Myths about third party reproduction

  Using third-party reproduction - egg donation - can be an emotional process.   While IVF has become increasingly well-recognized and discussed in popular media, third-party reproduction hasn’t received quite as much attention. This means there are some minor misconceptions regarding egg donation. Here are some myths about using third-party reproduction to start or grow your family: Myth #1: There’s something wrong with me Many times when intended parents learn they are unable to conceive traditionally, they feel lacking in some way. But the truth is, everyone’s journey to parenthood is different, and there’s nothing wrong with that. Thankfully with the major breakthrough in reproductive science, it has made the path to parenthood more accessible than ever before. Everyone deserves the opportunity to create their own family, and everyone’s journey is valid. Myth #2: Will it really be  my  baby Many many adoptive families all over the world know that love is about way more than just

What is IVF?

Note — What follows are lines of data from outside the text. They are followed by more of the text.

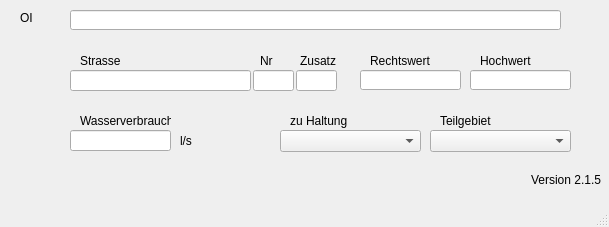
Above: qkan/importhe/templates/swref.ui from hoettges/QKan before the change. Below: the same form after it.
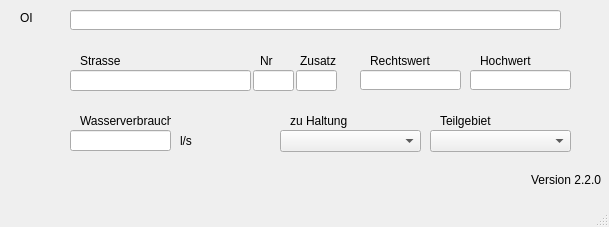
That is the form after the change.

The edit to the form file:
```diff
--- a/qkan/importhe/templates/swref.ui
+++ b/qkan/importhe/templates/swref.ui
@@ -262,7 +262,7 @@
      <string>Version QKan Import</string>
     </property>
     <property name="text">
-     <string>Version 2.1.5</string>
+     <string>Version 2.2.0</string>
     </property>
     <property name="alignment">
      <set>Qt::AlignRight|Qt::AlignTrailing|Qt::AlignVCenter</set>
```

What is IVF? IVF is an acronym for  in vitro  fertilization (‘ in vitro ‘ meaning ‘in glass’). Simply put IVF is adding a man’s sperm to his female partners eggs in the laboratory to produce embryos. In vitro fertilization is an option for many couples who cannot conceive through conventional therapies. These embryos are put back into the female partner’s uterus (womb) after 3 to 5 days of being in the incubator, hopefully they will then grow into a baby. The reasons IVF is done include – poor sperm quality and/or quantity, obstructions between the egg and sperm, ovulation problems, and sperm-egg interaction problems. These problems can prevent couples having a baby naturally, and IVF helps to solve this. Specific conditions that might require IVF include: ·       Tubal blockage or failed tubal reversal ·       Endometriosis ·       Cervical factor ·       Pelvic adhesions ·       Male factor ·       Unexplained infertility/ failed conventional therapy The f

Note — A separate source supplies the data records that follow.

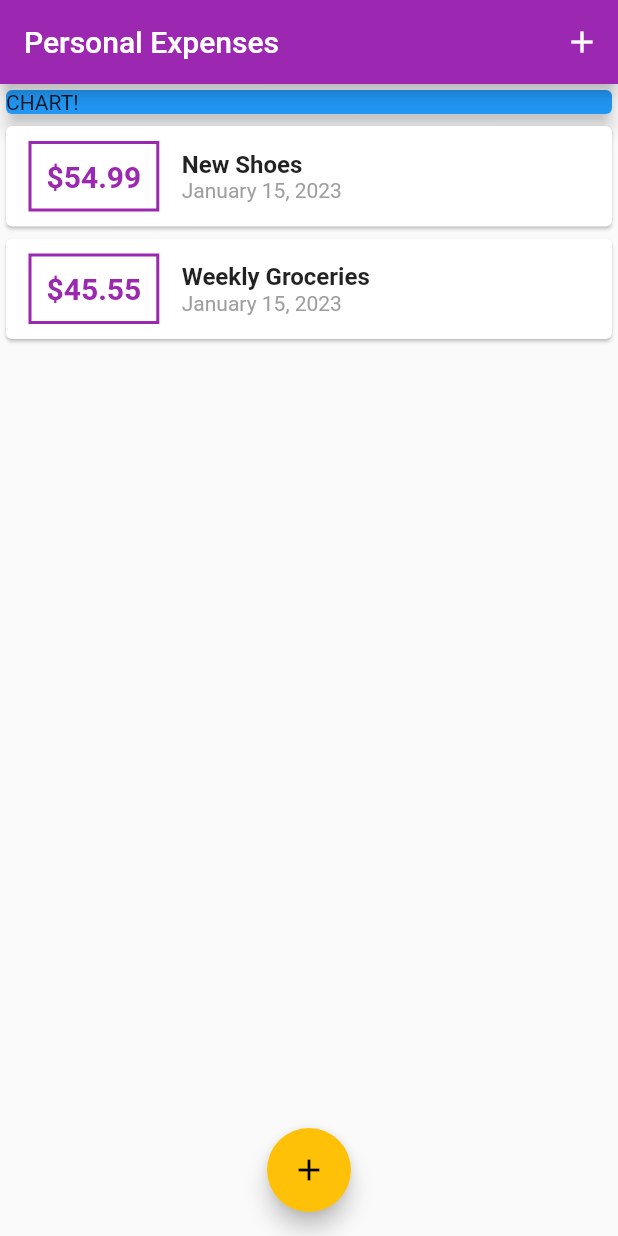
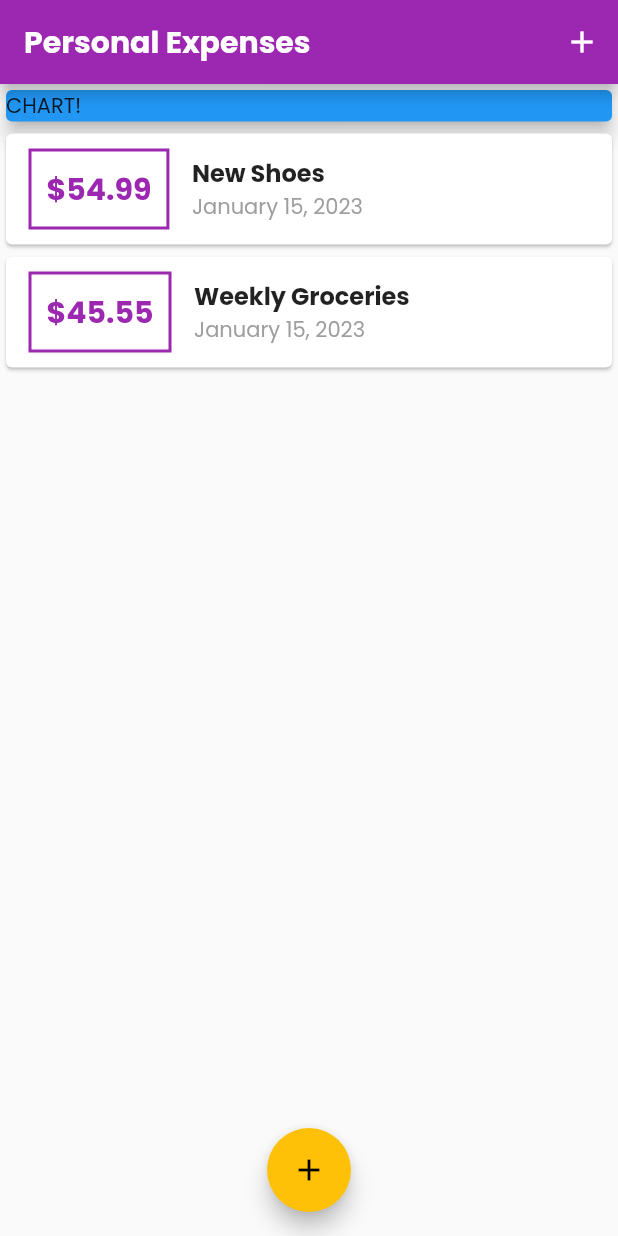
Before and after one commit to Alldden/flutter_complete_guide2, a Flutter app: the screen it shows after launch, on a phone screen of 412 x 824 dp. Run offline on Flutter 3.47's test engine with Material 2 defaults, Android fonts, the phone set to English and light mode, and no system bars.

Commit message:
Custom Fonts & Working with Text Themes

```diff
--- a/lib/main.dart
+++ b/lib/main.dart
@@ -10,7 +10,11 @@ class MyApp extends StatelessWidget {
   Widget build(BuildContext context) {
     return MaterialApp(
       debugShowCheckedModeBanner: false,
-      theme: ThemeData(primarySwatch: Colors.purple, accentColor: Colors.amber),
+      theme: ThemeData(
+        primarySwatch: Colors.purple,
+        accentColor: Colors.amber,
+        fontFamily: 'Poppins',
+      ),
       title: 'Personal Expenses',
       home: MyHomePage(),
     );
@@ -57,7 +61,10 @@ class _MyHomePageState extends State<MyHomePage> {
   Widget build(BuildContext context) {
     return Scaffold(
         appBar: AppBar(
-          title: Text('Personal Expenses'),
+          title: Text(
+            'Personal Expenses',
+            style: TextStyle(fontWeight: FontWeight.w600),
+          ),
           actions: [
             IconButton(
                 onPressed: () => _startAddNewTransaction(context),
```
Also changed, not shown: pubspec.yaml (+5 -6 lines), assets/fonts/Poppins-Black.ttf (added), assets/fonts/Poppins-BlackItalic.ttf (added), assets/fonts/Poppins-Bold.ttf (added), assets/fonts/Poppins-BoldItalic.ttf (added), assets/fonts/Poppins-ExtraBold.ttf (added), assets/fonts/Poppins-ExtraBoldItalic.ttf (added), assets/fonts/Poppins-ExtraLight.ttf (added), assets/fonts/Poppins-ExtraLightItalic.ttf (added), assets/fonts/Poppins-Italic.ttf (added), assets/fonts/Poppins-Light.ttf (added), assets/fonts/Poppins-LightItalic.ttf (added), assets/fonts/Poppins-Medium.ttf (added), assets/fonts/Poppins-MediumItalic.ttf (added), 5 more files.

Can acupuncture boost my fertility?

For couples who are in the process of IVF, but the verdict is still out on whether it can improve fertility in general. Some studies have shown promising results, but more research is needed before this can be confirmed that this form of therapy can help to make you fall pregnant. Acupuncture is based on the theory that vital energy (or “qi,” pronounced “chi”) flows through the body along certain pathways. Acupuncturists try to balance this energy and restore health by stimulating specific points along the pathways with thin needles. Although it has been a staple of Chinese medicine for some 5,000 years, acupuncture has gained acceptance in the American medical community only in the past few decades. In some research there have been suggestions that acupuncture is effective in reducing stress. Since stress has been shown to interfere with getting pregnant, it makes sense that reducing your stress through acupuncture could theoretically improve your odds of conceiving. Some wom

Fertility tourism becoming trendy and more affordable

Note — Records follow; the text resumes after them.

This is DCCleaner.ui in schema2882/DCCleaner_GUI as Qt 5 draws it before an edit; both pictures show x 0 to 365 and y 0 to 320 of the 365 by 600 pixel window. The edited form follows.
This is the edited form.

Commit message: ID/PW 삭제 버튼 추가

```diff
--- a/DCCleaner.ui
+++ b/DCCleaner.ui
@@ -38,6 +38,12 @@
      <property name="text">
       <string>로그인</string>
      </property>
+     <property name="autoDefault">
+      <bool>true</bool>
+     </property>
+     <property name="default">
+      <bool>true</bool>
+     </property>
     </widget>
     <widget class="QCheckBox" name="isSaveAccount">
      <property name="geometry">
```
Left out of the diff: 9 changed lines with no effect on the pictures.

Take a quick vacation and come home pregnant! In the world of assisted fertility, in-vitro fertilization (IVF) is nothing new. Especially for females that are 40 and over, donor egg IVF, where eggs from a younger, more fertile donor are fertilized with the partner’s sperm, cultivated and then transferred to the prospective mom’s uterus – is often the only hope for achieving pregnancy. But for couples whose health insurance doesn’t cover infertility, the costs of these treatments can be prohibitively expensive; IVF with an egg donor costs an average of R50,000. That’s per try, pregnant or not pregnant at the outcome. So increasingly, fertility tourism is becoming more and more popular for couples and they are seeking international options in their quest for a baby.  They are looking into countries where the medical technology is on par with theirs and the costs are significantly less. Foreign couples can mix purpose with pleasure by making the required clinic visits, ta